    I had built a bunch of wheels and never had this problem, so I never checked for it.
    Until last year...
    I built up a pair of 35mm Velocity Blunts for my own bike. Mounted up tires (tubeless) and went for a 20 mile ride. In the middle of my ride, my bike started to feel all loose and weird. I checked my tire, figuring it was soft and it was not. Then I noticed all of my spokes were loose on my rear wheel.
    When I got home, I took the tire off and checked the wheel out. tensions were low, but not like with the tire mounted, so I mounted the tire back up and retensioned the spokes with the tire mounted. Wheel has been fine since.
    Then I realized I had just laced a set of Flows for a friend's bike build I was doing, so I mounted his tires and checked tension... Same thing. So I tensioned his with the tires on. He's been on that bike about a year now with no problems.
    This has been with Geax Saguaros on all three of these wheels. I recently built a 26" Flow and mounted up a Specialized rear tire and no change in tension.
    I guess you should always just check.
    I think its probably better to measure things with tube/tire of choice mounted, and then measure again with the combo aired up. I mean what you be more realistic than that. all these rim and tire makers can suck d1ck imo, they have absolutely not goddamn clue whatsoever wtf theyre talking about.

    I'd say max allowable tension measured at your operating tire/tube pressure, obviously with the tires and tubes mounted. but hey wtf do i know?

    I retensioned and retrued my old wheel by pumping them up to 3.0 bar and then do all the tensioning. and now 5 years after that they are still true. gho figure.
    Rule #9 // If you are out riding in bad weather, it means you are a badass.
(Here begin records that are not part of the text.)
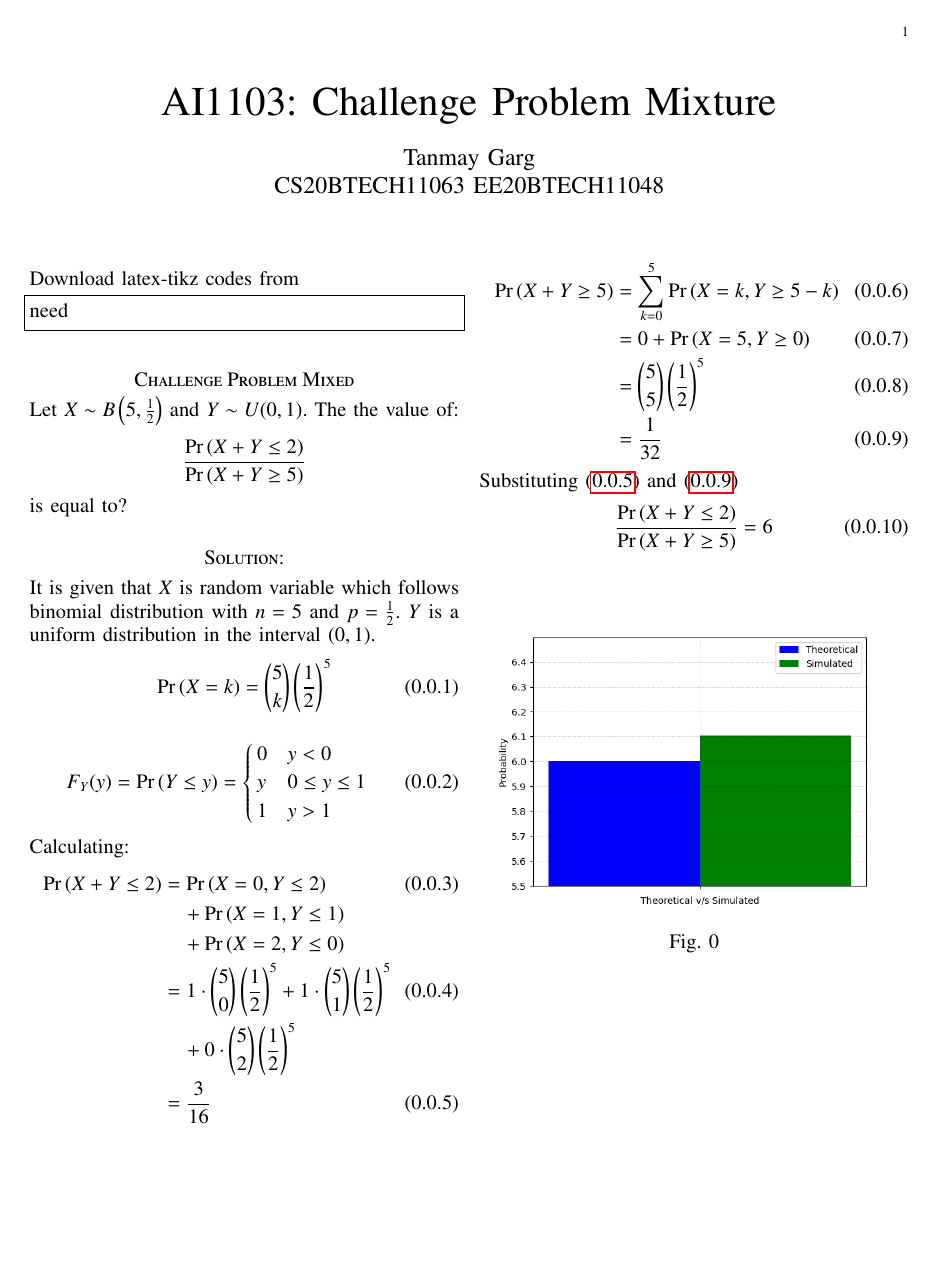
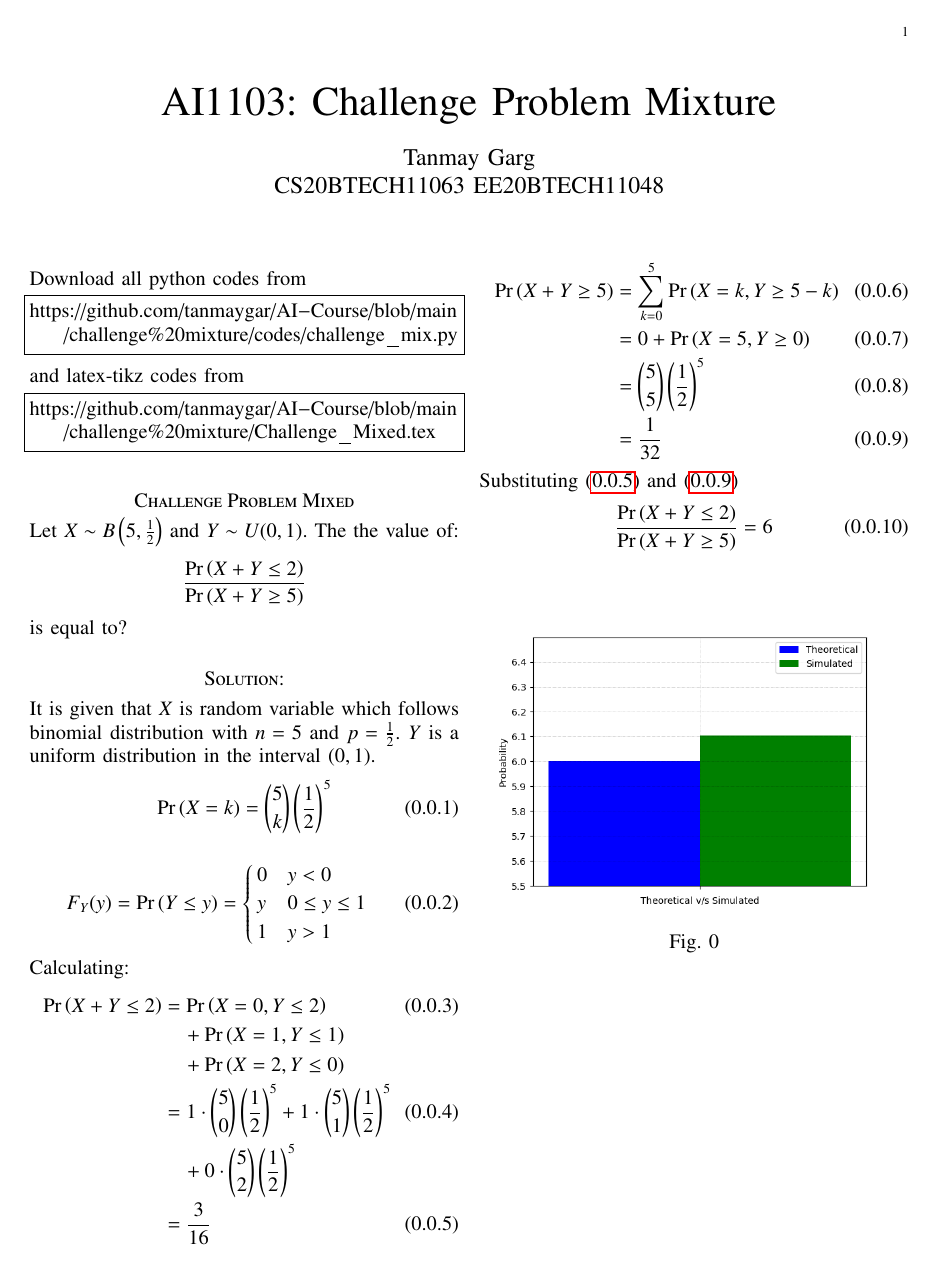
Before and after one commit to tanmaygar/AI-Course, a LaTeX paper (challenge mixture/Challenge_Mixed.tex): the whole page. The pictures show the PDF file challenge mixture/Challenge_Mixed.pdf that the author committed with the source.

Commit message:
Add files via upload

```diff
--- a/challenge mixture/Challenge_Mixed.tex
+++ b/challenge mixture/Challenge_Mixed.tex
@@ -137,10 +137,15 @@ columns=fullflexible
 \renewcommand{\thefigure}{\theenumi}
 \renewcommand{\thetable}{\theenumi}
 %
-Download latex-tikz codes from
+Download all python codes from
+\begin{lstlisting}
+https://github.com/tanmaygar/AI-Course/blob/main/challenge%20mixture/codes/challenge_mix.py
+\end{lstlisting}
+%
+and latex-tikz codes from
 %
 \begin{lstlisting}
-need
+https://github.com/tanmaygar/AI-Course/blob/main/challenge%20mixture/Challenge_Mixed.tex
 \end{lstlisting}
 \section*{Challenge Problem Mixed}
 Let $X \sim B\brak{5,\frac{1}{2}}$ and $Y \sim U(0,1)$. The the value of:
```
Also changed, not shown: challenge mixture/Challenge_Mixed.pdf.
Period.

    Quote Originally Posted by iheartbicycles View Post
    Specialized sucks ass.

  2. #102
    Merendon Junkie
    Reputation: abelfonseca's Avatar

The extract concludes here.